I have been in that situation many times, for example when playing with a casino bonus. Suppose I deposit $100 for $100 bonus, starting with a bankroll of $200 and my target is $1000, after which I would grind out the wagering requirement with small bets. Suppose I first run my balance to $900 on video poker, which is still $100 below my target balance. At this point I might bet $100 on Black on roulette, and if I lose, then bet $200, and then $400. This way I would reach the target as efficiently as possible and would end up paying the minimum house edge as possible (by avoiding zero). If I bust, half of the money I risked was bonus funds anyway :)
Maybe I'm missing something here, but it sounds like you are only getting 9/10's of your winnings, so if the 'game' is fair is not totally relevant. If you plop down, say, $1000 on one spin of red or black, with no 0 or 00, you either win $900 or lose $1000. So if you are on the good side of variance you win .9x, if you are on the bad side you lose x.
The commission is only taken when you withdraw so you can play 0%-house edge games infinitely long with no expected loss if you wish. Therefore you should only withdraw rarely.
Also, you can think the 10% commission as an entrance fee to a casino where every single game has 0% house edge and where you can play as long as you like with even odds after having paid the entrance fee. For most gamblers this would be much cheaper than to pay house edge from every bet, which can sneakily accummulate to huge amounts.
In fact it would be an interesting concept to have a B&M casino where every game runs precisely at 100% return but you would need to pay, say $50, for entry.
In American Blackjack advantage of the player 0.085, if I understand correctly.
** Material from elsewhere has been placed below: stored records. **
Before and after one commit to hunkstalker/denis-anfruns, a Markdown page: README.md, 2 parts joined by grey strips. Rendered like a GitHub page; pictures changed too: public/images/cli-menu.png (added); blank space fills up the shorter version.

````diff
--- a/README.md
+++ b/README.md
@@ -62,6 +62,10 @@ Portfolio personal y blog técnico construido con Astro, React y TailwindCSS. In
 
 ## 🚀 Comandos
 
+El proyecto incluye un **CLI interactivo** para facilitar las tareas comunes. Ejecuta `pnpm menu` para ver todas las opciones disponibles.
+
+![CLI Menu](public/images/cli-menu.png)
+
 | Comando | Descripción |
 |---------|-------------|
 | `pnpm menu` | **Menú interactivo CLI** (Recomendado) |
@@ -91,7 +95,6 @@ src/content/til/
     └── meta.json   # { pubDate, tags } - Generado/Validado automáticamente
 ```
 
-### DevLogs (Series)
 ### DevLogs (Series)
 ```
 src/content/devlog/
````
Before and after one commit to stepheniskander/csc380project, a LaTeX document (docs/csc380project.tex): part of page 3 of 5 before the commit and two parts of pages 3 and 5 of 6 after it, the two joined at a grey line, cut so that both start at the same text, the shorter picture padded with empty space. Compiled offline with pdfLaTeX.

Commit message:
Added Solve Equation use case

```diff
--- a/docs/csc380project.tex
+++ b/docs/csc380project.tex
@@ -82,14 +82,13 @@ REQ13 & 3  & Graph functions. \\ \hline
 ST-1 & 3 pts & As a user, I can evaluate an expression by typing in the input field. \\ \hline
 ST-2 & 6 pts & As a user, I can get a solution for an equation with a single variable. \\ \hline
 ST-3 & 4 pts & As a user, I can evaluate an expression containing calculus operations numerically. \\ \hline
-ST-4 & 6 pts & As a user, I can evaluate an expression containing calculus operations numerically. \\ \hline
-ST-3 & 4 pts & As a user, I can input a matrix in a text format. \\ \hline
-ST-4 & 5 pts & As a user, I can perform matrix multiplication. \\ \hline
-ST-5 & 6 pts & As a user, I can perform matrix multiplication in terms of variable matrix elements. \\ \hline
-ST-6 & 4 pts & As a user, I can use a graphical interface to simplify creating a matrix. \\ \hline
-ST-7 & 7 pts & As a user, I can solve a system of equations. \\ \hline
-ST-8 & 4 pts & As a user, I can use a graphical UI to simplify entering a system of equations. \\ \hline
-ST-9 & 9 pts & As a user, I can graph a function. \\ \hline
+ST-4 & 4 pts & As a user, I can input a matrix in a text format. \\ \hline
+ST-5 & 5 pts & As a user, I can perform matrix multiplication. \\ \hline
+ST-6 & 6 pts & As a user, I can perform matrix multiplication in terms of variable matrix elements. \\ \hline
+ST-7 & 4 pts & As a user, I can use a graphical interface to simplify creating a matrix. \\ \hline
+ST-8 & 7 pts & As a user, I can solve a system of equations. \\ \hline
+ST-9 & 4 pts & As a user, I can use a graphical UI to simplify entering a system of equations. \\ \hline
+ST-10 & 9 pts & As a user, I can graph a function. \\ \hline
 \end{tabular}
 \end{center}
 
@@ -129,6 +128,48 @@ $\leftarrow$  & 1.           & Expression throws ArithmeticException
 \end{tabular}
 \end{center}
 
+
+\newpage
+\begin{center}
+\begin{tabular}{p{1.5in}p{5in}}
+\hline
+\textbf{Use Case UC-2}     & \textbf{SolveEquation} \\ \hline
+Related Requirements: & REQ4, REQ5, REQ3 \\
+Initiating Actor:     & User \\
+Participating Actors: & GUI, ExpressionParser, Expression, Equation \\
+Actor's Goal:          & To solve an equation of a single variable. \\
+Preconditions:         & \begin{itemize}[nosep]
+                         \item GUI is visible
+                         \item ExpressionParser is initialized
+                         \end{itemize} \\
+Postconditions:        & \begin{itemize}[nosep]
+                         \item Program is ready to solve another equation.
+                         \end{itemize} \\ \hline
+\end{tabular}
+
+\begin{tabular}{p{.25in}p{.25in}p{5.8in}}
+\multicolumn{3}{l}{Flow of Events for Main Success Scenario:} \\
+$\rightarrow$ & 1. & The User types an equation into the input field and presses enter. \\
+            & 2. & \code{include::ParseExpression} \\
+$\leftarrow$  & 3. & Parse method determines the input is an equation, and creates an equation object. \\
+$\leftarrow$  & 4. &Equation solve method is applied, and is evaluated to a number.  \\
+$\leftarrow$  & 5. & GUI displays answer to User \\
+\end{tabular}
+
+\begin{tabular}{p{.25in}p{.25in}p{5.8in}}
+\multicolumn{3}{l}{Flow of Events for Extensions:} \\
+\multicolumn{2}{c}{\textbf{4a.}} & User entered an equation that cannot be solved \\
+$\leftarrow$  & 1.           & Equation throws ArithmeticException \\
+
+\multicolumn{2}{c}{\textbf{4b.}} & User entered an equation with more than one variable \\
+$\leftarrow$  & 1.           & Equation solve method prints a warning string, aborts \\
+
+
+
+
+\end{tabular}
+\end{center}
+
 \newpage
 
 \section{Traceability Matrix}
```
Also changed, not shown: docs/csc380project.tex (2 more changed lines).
With 10% commission advantage of the player - 0,075. No?Quote: Jufo81
Those are the 0% House edge versions and you will have to pay 10% commission on all net winnings on them (when you cashout), therefore I recommend playing the standard versions with the smallest house edges.
American Blackjack has higher house edge than Doublet Blackjack, therefore A-K spades pays more on it to make the game 0% house edge.
In American Blackjack advantage of the player 0.085, if I understand correctly. With 10% commission advantage of the player - 0,075. No?
I didn't get the same numbers as you:
I plugged the American Blackjack rules into the Blackjack house edge calculator: http://www.beatingbonuses.com/houseedge.htm
I got a house edge of 0.263% for that game.
The probability for A-K Spades is: 12/312*6/311 = 1/1348. The payout of 4:1 increases the return by
2.5 * 1/1348 = 0.1855%
So the overall payout of the Zero house edge game is: 99.923%. This is close enough to zero house edge to be advertised as such but it is actually very slightly below it.
Not so slightly, truth being told. This is in line with some of Macau brick and mortar casino rates. And before the later decades, it used to be the norm altogether.
They do actually mention that zero house edge includes a +/- 0.1% error margin
so any game with 99.9% - 100.1% return would be classified as zero house edge.